Top of EXERCISE MATERIALS

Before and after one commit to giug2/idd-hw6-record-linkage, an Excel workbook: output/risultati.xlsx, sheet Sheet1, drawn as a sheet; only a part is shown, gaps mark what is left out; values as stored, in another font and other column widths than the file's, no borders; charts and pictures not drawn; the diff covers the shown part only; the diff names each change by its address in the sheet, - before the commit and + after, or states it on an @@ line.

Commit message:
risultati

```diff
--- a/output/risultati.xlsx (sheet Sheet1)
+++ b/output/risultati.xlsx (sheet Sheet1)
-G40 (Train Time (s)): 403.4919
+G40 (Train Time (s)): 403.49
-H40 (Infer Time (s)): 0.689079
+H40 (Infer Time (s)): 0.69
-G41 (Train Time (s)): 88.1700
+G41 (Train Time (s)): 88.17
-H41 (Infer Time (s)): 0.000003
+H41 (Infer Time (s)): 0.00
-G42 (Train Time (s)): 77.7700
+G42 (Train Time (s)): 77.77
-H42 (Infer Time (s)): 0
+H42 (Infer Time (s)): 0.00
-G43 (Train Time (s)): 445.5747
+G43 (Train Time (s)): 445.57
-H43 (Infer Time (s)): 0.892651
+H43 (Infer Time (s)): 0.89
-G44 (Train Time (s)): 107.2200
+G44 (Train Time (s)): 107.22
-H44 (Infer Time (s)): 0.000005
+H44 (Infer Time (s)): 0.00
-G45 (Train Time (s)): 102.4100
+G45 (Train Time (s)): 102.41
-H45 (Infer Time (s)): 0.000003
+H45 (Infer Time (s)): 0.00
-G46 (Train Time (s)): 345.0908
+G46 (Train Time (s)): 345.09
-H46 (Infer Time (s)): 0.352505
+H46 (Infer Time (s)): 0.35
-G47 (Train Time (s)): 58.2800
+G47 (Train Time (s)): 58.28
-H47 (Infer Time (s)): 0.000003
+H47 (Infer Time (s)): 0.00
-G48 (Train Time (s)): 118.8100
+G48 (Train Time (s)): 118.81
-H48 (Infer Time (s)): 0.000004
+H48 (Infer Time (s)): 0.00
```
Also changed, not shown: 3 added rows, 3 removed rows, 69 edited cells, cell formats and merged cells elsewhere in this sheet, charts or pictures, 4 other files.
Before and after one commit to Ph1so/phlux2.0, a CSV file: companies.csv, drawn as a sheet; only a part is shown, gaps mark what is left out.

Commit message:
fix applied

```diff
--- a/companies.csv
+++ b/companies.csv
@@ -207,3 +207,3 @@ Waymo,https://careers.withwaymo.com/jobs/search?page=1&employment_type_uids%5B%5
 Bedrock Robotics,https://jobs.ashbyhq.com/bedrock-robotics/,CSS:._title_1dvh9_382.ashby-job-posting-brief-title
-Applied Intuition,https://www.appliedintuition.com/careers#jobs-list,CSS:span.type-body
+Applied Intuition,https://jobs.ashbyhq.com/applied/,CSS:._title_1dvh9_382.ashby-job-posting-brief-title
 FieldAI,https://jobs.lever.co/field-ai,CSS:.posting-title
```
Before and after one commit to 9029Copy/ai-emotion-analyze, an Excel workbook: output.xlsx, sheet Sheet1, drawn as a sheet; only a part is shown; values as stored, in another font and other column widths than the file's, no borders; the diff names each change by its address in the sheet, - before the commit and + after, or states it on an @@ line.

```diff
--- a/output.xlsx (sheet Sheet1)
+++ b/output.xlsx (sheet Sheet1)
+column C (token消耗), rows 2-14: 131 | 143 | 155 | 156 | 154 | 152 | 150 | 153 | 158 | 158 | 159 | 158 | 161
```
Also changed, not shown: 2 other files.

Bottom of EXERCISE MATERIALS

* PROBLEM REQUIREMENTS *
Provide all the records again, word for word.

* RESULT *
Before and after one commit to giug2/idd-hw6-record-linkage, an Excel workbook: output/risultati.xlsx, sheet Sheet1, drawn as a sheet; only a part is shown, gaps mark what is left out; values as stored, in another font and other column widths than the file's, no borders; charts and pictures not drawn; the diff covers the shown part only; the diff names each change by its address in the sheet, - before the commit and + after, or states it on an @@ line.

Commit message:
risultati

```diff
--- a/output/risultati.xlsx (sheet Sheet1)
+++ b/output/risultati.xlsx (sheet Sheet1)
-G40 (Train Time (s)): 403.4919
+G40 (Train Time (s)): 403.49
-H40 (Infer Time (s)): 0.689079
+H40 (Infer Time (s)): 0.69
-G41 (Train Time (s)): 88.1700
+G41 (Train Time (s)): 88.17
-H41 (Infer Time (s)): 0.000003
+H41 (Infer Time (s)): 0.00
-G42 (Train Time (s)): 77.7700
+G42 (Train Time (s)): 77.77
-H42 (Infer Time (s)): 0
+H42 (Infer Time (s)): 0.00
-G43 (Train Time (s)): 445.5747
+G43 (Train Time (s)): 445.57
-H43 (Infer Time (s)): 0.892651
+H43 (Infer Time (s)): 0.89
-G44 (Train Time (s)): 107.2200
+G44 (Train Time (s)): 107.22
-H44 (Infer Time (s)): 0.000005
+H44 (Infer Time (s)): 0.00
-G45 (Train Time (s)): 102.4100
+G45 (Train Time (s)): 102.41
-H45 (Infer Time (s)): 0.000003
+H45 (Infer Time (s)): 0.00
-G46 (Train Time (s)): 345.0908
+G46 (Train Time (s)): 345.09
-H46 (Infer Time (s)): 0.352505
+H46 (Infer Time (s)): 0.35
-G47 (Train Time (s)): 58.2800
+G47 (Train Time (s)): 58.28
-H47 (Infer Time (s)): 0.000003
+H47 (Infer Time (s)): 0.00
-G48 (Train Time (s)): 118.8100
+G48 (Train Time (s)): 118.81
-H48 (Infer Time (s)): 0.000004
+H48 (Infer Time (s)): 0.00
```
Also changed, not shown: 3 added rows, 3 removed rows, 69 edited cells, cell formats and merged cells elsewhere in this sheet, charts or pictures, 4 other files.
Before and after one commit to Ph1so/phlux2.0, a CSV file: companies.csv, drawn as a sheet; only a part is shown, gaps mark what is left out.

Commit message:
fix applied

```diff
--- a/companies.csv
+++ b/companies.csv
@@ -207,3 +207,3 @@ Waymo,https://careers.withwaymo.com/jobs/search?page=1&employment_type_uids%5B%5
 Bedrock Robotics,https://jobs.ashbyhq.com/bedrock-robotics/,CSS:._title_1dvh9_382.ashby-job-posting-brief-title
-Applied Intuition,https://www.appliedintuition.com/careers#jobs-list,CSS:span.type-body
+Applied Intuition,https://jobs.ashbyhq.com/applied/,CSS:._title_1dvh9_382.ashby-job-posting-brief-title
 FieldAI,https://jobs.lever.co/field-ai,CSS:.posting-title
```
Before and after one commit to 9029Copy/ai-emotion-analyze, an Excel workbook: output.xlsx, sheet Sheet1, drawn as a sheet; only a part is shown; values as stored, in another font and other column widths than the file's, no borders; the diff names each change by its address in the sheet, - before the commit and + after, or states it on an @@ line.

```diff
--- a/output.xlsx (sheet Sheet1)
+++ b/output.xlsx (sheet Sheet1)
+column C (token消耗), rows 2-14: 131 | 143 | 155 | 156 | 154 | 152 | 150 | 153 | 158 | 158 | 159 | 158 | 161
```
Also changed, not shown: 2 other files.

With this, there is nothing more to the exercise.